▸ Exercise material:
--------------------------------------------------

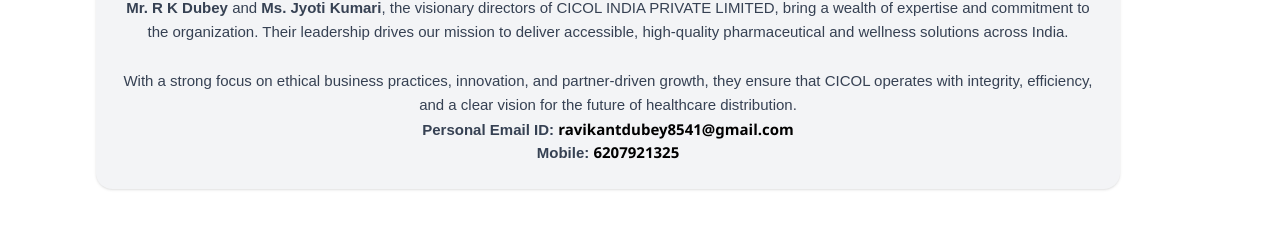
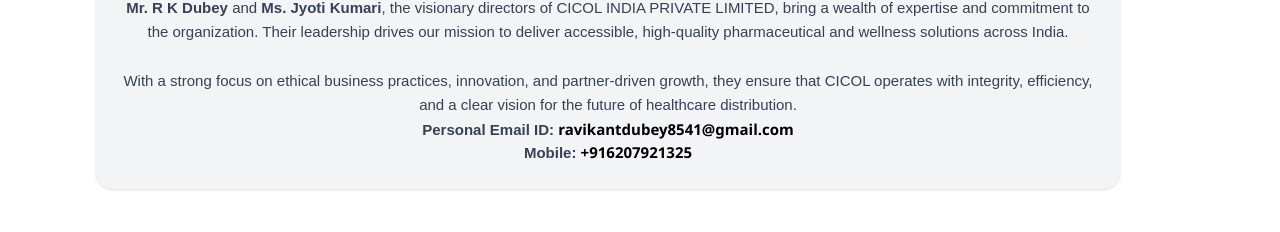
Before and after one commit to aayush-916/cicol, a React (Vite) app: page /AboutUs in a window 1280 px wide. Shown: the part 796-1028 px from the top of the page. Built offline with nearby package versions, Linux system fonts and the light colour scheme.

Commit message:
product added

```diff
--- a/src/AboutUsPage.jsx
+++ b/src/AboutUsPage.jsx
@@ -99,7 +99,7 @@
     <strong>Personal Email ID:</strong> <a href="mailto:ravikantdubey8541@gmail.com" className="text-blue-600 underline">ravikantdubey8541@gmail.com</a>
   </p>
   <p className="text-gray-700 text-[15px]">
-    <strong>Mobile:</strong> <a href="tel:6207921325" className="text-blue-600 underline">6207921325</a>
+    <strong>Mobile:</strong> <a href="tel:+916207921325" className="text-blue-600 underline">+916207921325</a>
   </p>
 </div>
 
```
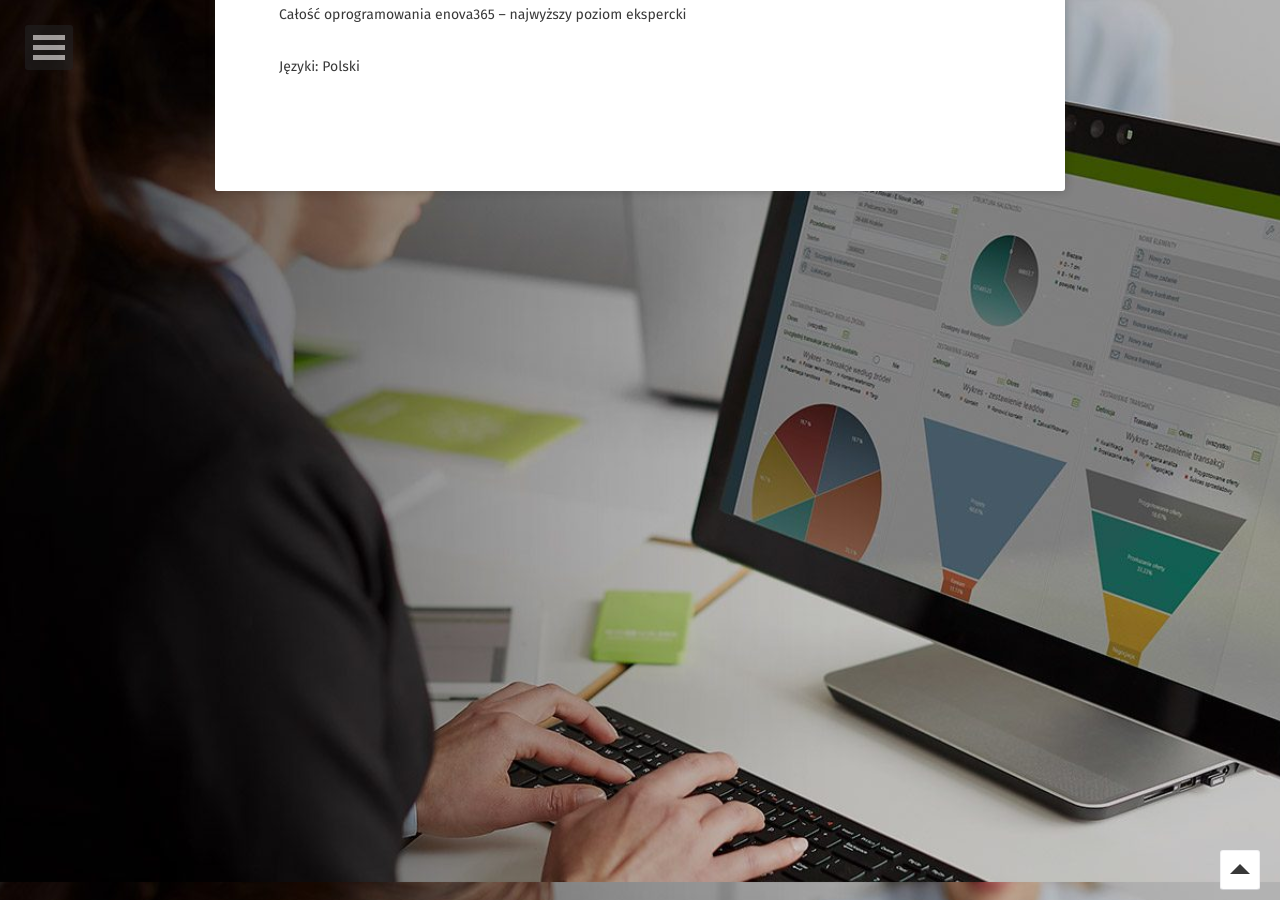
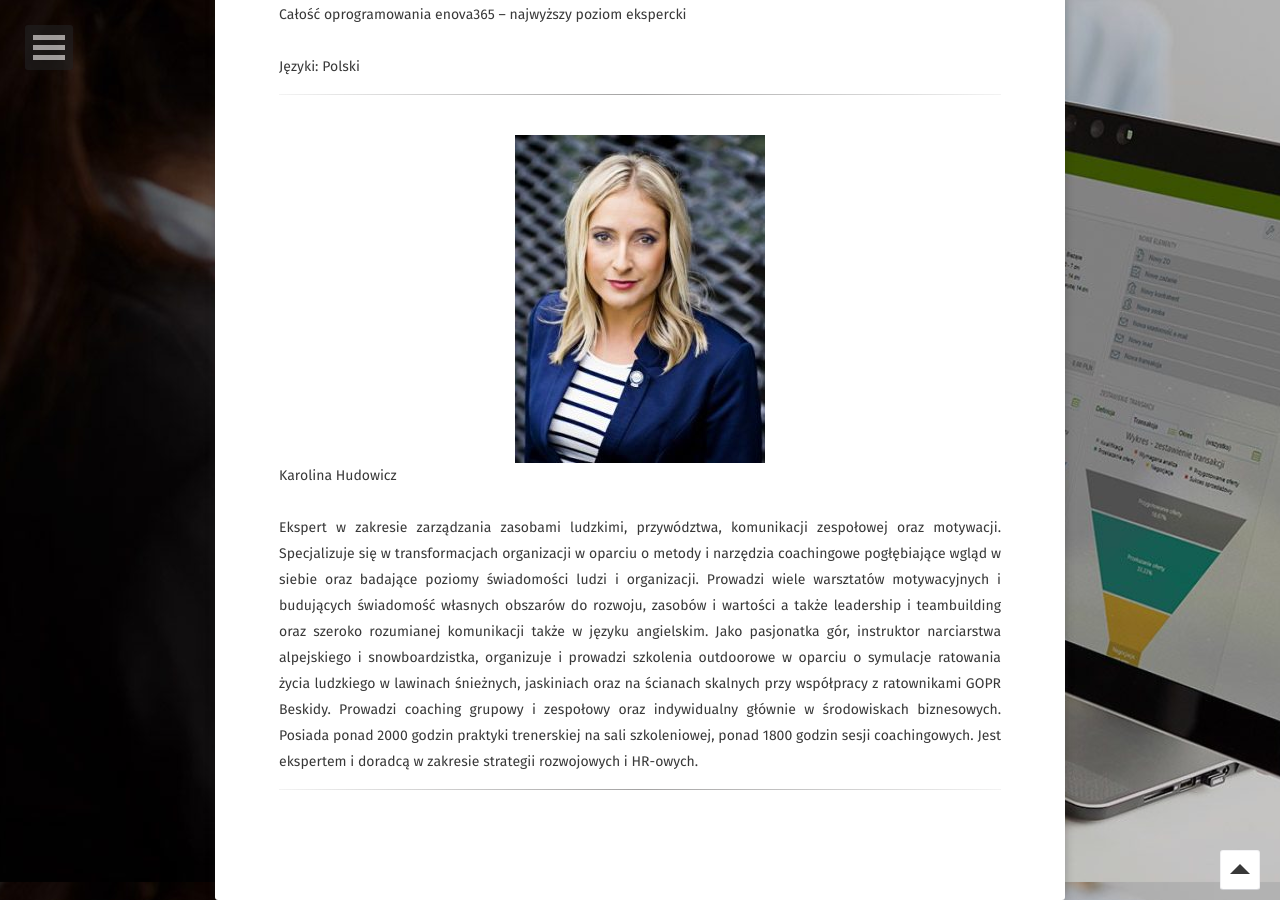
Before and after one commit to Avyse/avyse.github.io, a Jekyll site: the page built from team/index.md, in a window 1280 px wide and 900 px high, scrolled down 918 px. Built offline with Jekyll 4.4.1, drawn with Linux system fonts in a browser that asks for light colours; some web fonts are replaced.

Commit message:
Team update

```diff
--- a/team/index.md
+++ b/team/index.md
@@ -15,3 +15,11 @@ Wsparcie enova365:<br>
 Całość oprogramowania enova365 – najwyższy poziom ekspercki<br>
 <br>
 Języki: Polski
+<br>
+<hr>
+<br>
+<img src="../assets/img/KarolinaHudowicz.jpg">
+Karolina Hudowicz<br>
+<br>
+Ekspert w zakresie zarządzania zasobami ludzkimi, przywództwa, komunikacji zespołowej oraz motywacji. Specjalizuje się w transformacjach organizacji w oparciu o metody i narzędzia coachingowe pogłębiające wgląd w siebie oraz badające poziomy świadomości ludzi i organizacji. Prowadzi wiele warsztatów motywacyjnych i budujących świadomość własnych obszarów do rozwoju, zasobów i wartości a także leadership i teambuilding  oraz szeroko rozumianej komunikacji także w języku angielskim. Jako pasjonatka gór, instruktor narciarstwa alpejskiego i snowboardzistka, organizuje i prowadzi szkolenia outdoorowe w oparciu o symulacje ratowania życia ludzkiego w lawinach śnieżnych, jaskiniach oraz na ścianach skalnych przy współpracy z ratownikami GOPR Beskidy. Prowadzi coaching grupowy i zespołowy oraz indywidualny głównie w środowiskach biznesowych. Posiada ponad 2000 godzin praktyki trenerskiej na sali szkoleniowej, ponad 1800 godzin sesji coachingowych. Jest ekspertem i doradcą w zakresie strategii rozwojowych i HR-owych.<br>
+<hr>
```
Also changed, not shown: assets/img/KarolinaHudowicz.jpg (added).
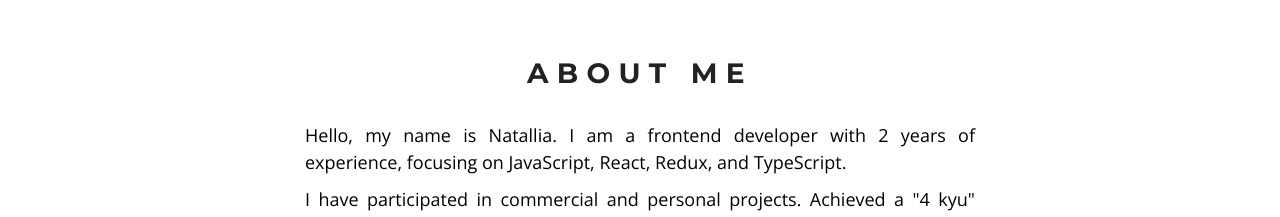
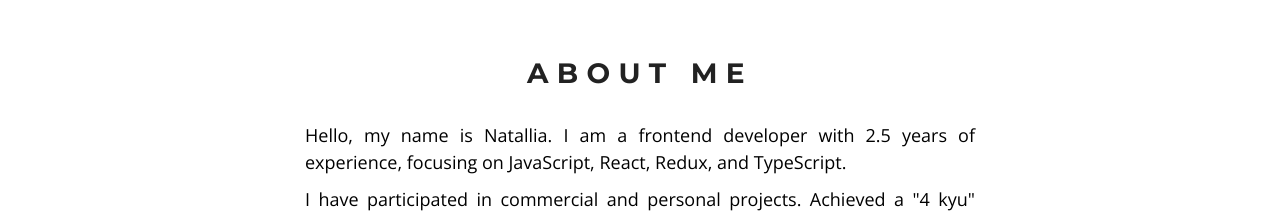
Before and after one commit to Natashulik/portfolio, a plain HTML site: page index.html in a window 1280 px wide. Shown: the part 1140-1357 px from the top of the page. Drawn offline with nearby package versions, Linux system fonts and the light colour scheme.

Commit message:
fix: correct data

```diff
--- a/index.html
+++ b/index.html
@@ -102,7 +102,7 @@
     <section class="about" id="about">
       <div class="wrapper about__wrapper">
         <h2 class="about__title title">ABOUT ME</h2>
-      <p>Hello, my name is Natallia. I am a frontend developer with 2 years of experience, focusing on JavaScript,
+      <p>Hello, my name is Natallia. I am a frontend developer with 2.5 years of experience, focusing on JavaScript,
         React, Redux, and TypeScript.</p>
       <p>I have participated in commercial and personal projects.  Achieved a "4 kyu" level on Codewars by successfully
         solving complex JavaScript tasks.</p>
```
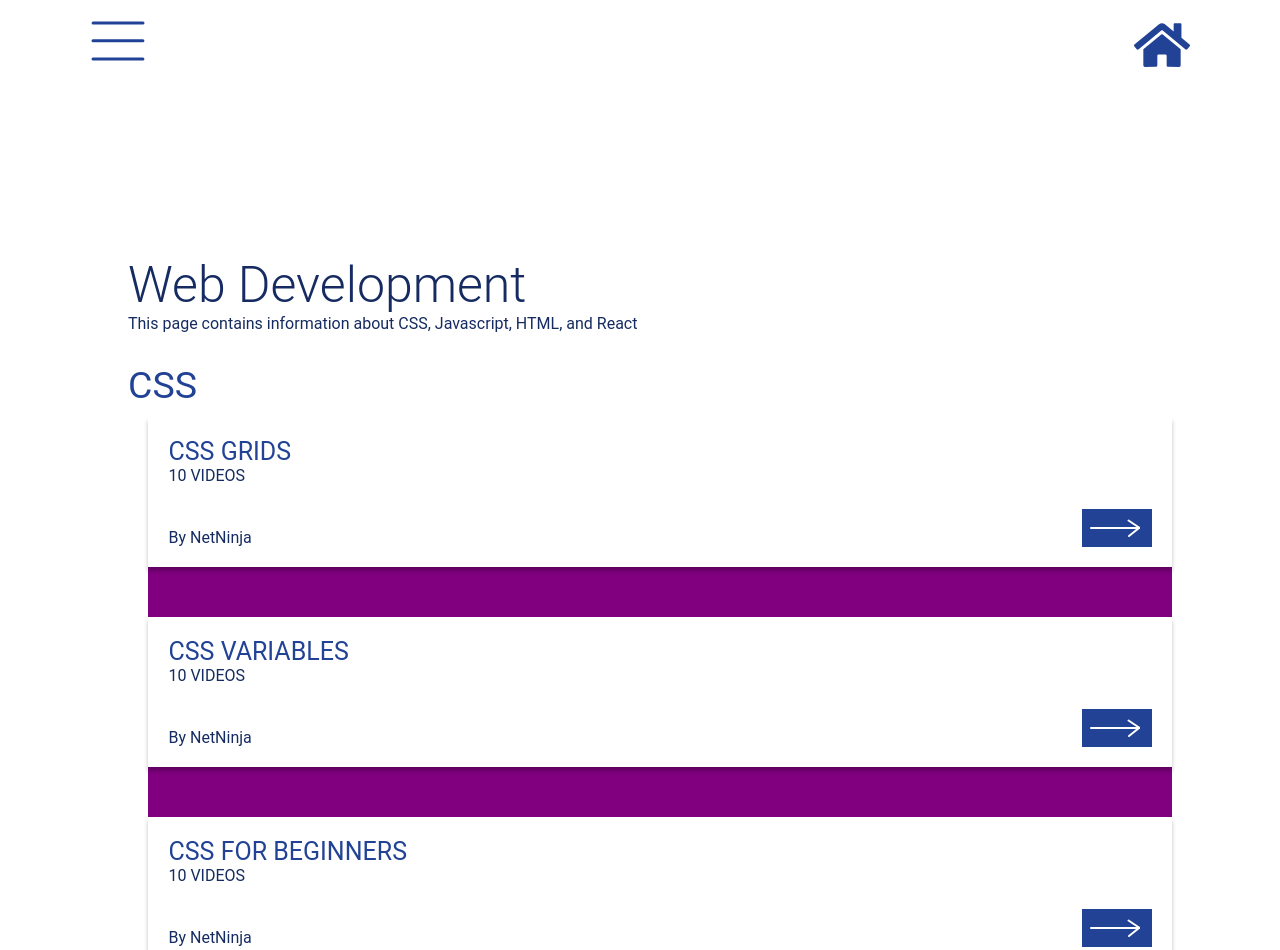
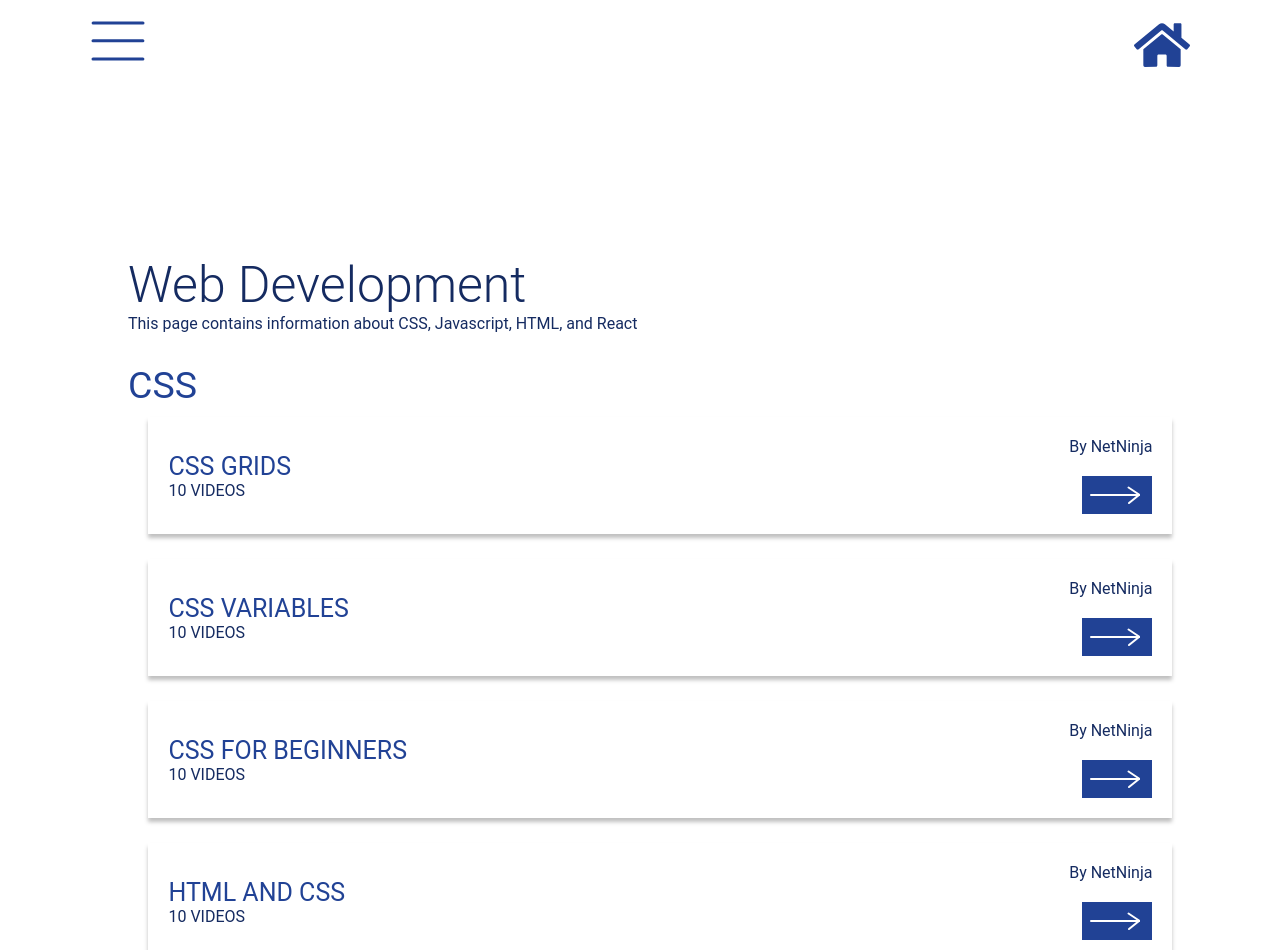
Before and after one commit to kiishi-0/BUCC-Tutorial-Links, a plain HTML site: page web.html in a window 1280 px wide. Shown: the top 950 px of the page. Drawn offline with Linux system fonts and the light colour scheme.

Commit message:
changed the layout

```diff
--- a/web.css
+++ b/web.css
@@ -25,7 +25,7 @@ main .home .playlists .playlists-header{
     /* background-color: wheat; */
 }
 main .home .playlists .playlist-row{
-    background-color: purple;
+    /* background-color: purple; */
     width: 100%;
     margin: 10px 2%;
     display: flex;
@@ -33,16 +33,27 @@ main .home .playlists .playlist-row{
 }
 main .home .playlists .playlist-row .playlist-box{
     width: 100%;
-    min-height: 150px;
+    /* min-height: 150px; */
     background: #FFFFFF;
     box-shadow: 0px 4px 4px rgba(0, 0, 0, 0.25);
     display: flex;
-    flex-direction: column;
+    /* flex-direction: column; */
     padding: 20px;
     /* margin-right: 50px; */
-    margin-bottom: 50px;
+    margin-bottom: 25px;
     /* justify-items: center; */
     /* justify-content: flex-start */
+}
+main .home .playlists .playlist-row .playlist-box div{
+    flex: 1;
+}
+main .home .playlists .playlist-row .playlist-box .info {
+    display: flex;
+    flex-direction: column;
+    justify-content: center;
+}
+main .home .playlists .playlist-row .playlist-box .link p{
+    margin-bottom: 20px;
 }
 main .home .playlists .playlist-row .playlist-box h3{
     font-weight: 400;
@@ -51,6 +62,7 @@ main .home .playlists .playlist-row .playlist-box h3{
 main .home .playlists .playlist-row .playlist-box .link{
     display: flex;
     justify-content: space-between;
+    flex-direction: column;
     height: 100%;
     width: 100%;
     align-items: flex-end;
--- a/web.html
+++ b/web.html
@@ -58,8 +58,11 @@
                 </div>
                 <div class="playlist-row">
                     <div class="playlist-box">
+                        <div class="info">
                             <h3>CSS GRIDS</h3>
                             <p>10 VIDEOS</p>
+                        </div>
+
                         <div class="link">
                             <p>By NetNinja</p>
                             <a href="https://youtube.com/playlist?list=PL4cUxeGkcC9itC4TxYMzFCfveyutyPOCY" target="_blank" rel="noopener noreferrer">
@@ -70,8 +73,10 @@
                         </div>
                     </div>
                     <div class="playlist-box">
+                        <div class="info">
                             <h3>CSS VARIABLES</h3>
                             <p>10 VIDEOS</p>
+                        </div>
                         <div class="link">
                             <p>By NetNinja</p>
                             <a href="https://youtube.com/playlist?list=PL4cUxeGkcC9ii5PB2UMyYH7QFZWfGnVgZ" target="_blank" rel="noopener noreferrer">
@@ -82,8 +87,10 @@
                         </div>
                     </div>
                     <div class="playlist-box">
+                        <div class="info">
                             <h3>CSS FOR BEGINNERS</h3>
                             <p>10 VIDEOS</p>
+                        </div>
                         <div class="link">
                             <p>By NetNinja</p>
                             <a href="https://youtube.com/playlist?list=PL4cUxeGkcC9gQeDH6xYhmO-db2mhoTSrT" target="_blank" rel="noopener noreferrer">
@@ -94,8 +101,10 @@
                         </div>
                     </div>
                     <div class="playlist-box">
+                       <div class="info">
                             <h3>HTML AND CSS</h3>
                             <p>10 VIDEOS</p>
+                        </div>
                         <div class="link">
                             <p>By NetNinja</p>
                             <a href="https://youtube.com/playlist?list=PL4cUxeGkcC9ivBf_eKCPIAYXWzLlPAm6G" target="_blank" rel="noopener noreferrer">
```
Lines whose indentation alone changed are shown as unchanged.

--------------------------------------------------

▸ Task prompt: Copy each line of the preceding data that contains the string "purple".

▸ Task answer:
-    background-color: purple;
+    /* background-color: purple; */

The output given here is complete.